Targeted drug delivery to tumours and central nervous system tissues is a crucial mechanism of different therapies. Computational modelling demonstrates that intra-arterial delivery is most efficient when the delivered drugs rapidly and avidly bind to the target site. The cell-penetrating peptide trans-activator of transcription (TAT) is a candidate carrier molecule that could mediate such specificity for brain tumour chemotherapeutics. TAT oligomers facilitate robust penetration of cell membranes
The developed technology demonstrates the use of short, positively charged TAT oligomers for more effective drug delivery targeted to negatively charged cancer cells. TAT peptides utilize cationic charge to penetrate across cell membranes and readily cross the blood-brain barrier. TAT dimers demonstrate robust tumour-selective uptake at half the concentration of conventional TAT monomers.
In addition, this innovative technology has been already validated in a rat tumour model and in several brain tumour and metastatic cancer cell lines. The team observed a robust uptake of TAT by all tumour cell lines in vitro. Flow cytometry and confocal microscopy revealed a rapid uptake of fluorescein-labelled TAT within 5 min of exposure to the cancer cells. IA injections are done under transient cerebral hypoperfusion (TCH) generated a four-fold greater tumour TAT concentration compared to conventional IV injections. Consequently, it is feasible to selectively target brain tumours with TAT-linked chemotherapy by the IA-TCH method.
Therefore, this method provides not only targeted drug delivery to solid tumours and cancerous cells but targeted drug delivery to apoptotic cells in stroke and to other negatively-charged cells.
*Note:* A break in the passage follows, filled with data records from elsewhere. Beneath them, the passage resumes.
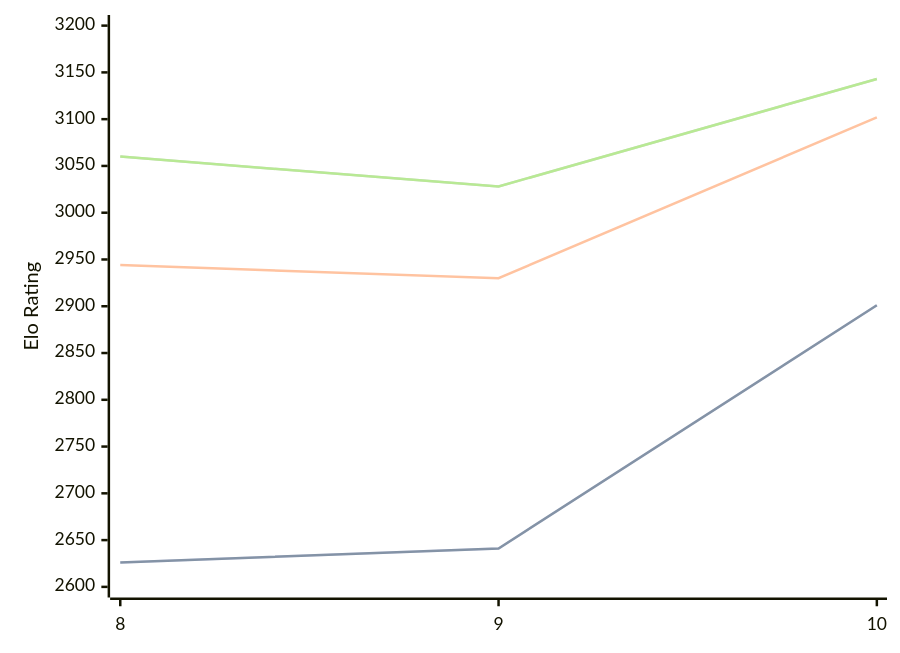
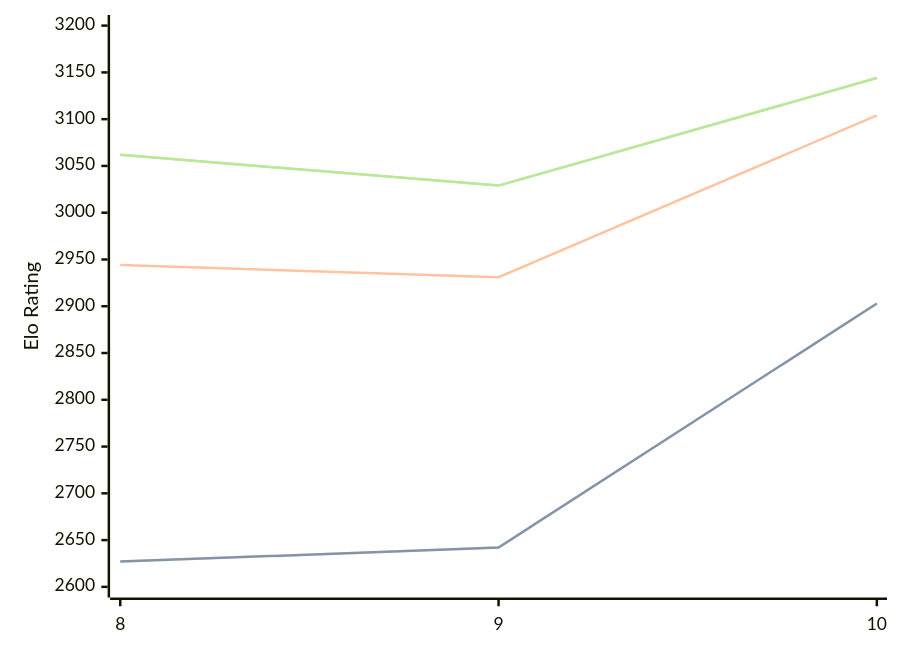
Before and after one commit to computer-chess-index/cci: the diagram in engines/Lozza.md, drawn with Mermaid. The commit also changed other lines of this file, not shown here.

Commit message:
Update CCI Ratings (ELO VLTC) - 2026-03-29

````diff
--- a/engines/Lozza.md
+++ b/engines/Lozza.md
@@ -41,11 +41,11 @@
 ```mermaid
 %%{init: {"theme":"base","themeVariables":{"seriesColors:['#a3a3a3','#222221','#faa371']}}}%%
 xychart-beta
   x-axis ["8", "9", "10"]
   y-axis "Elo Rating" 2600 --> 3200
-  line "STC (8.0+0.08s)" [2626, 2641, 2901]
-  line "STC (8.0+0.08s)" [2626, 2641, 2901]
-  line "LTC (60.0+0.60s)" [2944, 2930, 3102]
-  line "VLTC (2m24s+1.12s)" [3060, 3028, 3143]
-  line "VLTC (2m24s+1.12s)" [3060, 3028, 3143]
+  line "STC (8.0+0.08s)" [2627, 2642, 2903]
+  line "STC (8.0+0.08s)" [2627, 2642, 2903]
+  line "LTC (60.0+0.60s)" [2944, 2931, 3104]
+  line "VLTC (2m24s+1.12s)" [3062, 3029, 3144]
+  line "VLTC (2m24s+1.12s)" [3062, 3029, 3144]
 ```
````
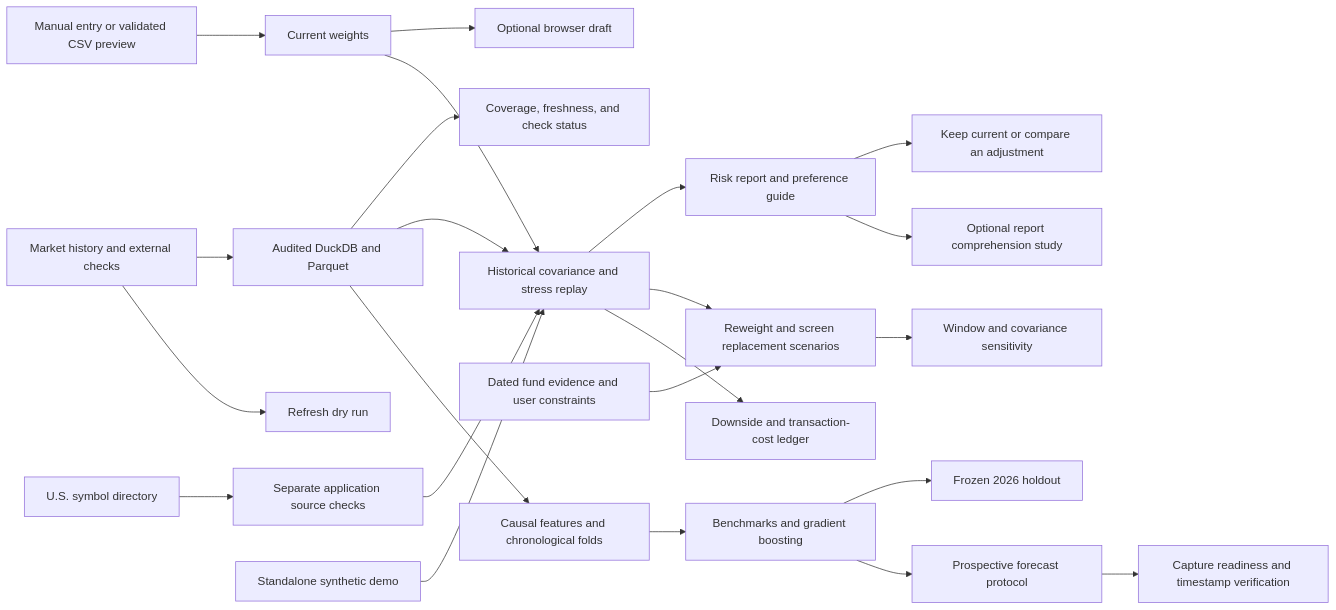
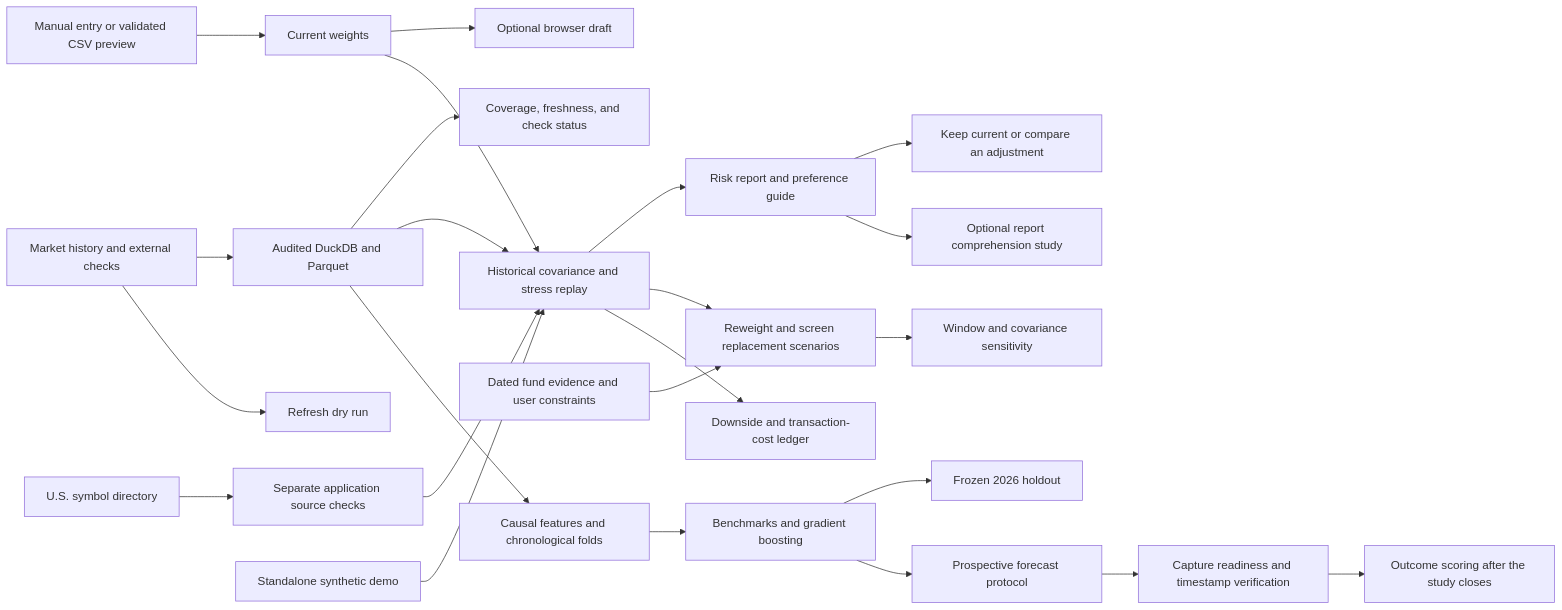
The diagram in README.md (alisaayz/portfolio-risk), drawn with Mermaid before and after one commit. The commit also changed other lines of this file and 3 other files, not shown here.

Commit message:
Score prospective forecasts after the final study window

````diff
--- a/README.md
+++ b/README.md
@@ -35,25 +35,26 @@
 ```mermaid
 flowchart LR
     A[Market history and external checks] --> B[Audited DuckDB and Parquet]
     A --> V[Refresh dry run]
     B --> W[Coverage, freshness, and check status]
     C[U.S. symbol directory] --> D[Separate application source checks]
     B --> E[Historical covariance and stress replay]
     D --> E
     L[Manual entry or validated CSV preview] --> M[Current weights]
     M --> N[Optional browser draft]
     M --> E
     S[Standalone synthetic demo] --> E
     E --> F[Risk report and preference guide]
     F --> P[Keep current or compare an adjustment]
     E --> G[Reweight and screen replacement scenarios]
     E --> Q[Downside and transaction-cost ledger]
     T[Dated fund evidence and user constraints] --> G
     G --> U[Window and covariance sensitivity]
     B --> H[Causal features and chronological folds]
     H --> I[Benchmarks and gradient boosting]
     I --> J[Frozen 2026 holdout]
     I --> X[Prospective forecast protocol]
     X --> Y[Capture readiness and timestamp verification]
+    Y --> Z[Outcome scoring after the study closes]
     F --> K[Optional report comprehension study]
 ```
````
Furthermore, this technique enables to deliver drugs across the blood-brain barrier and the blood-retina barrier.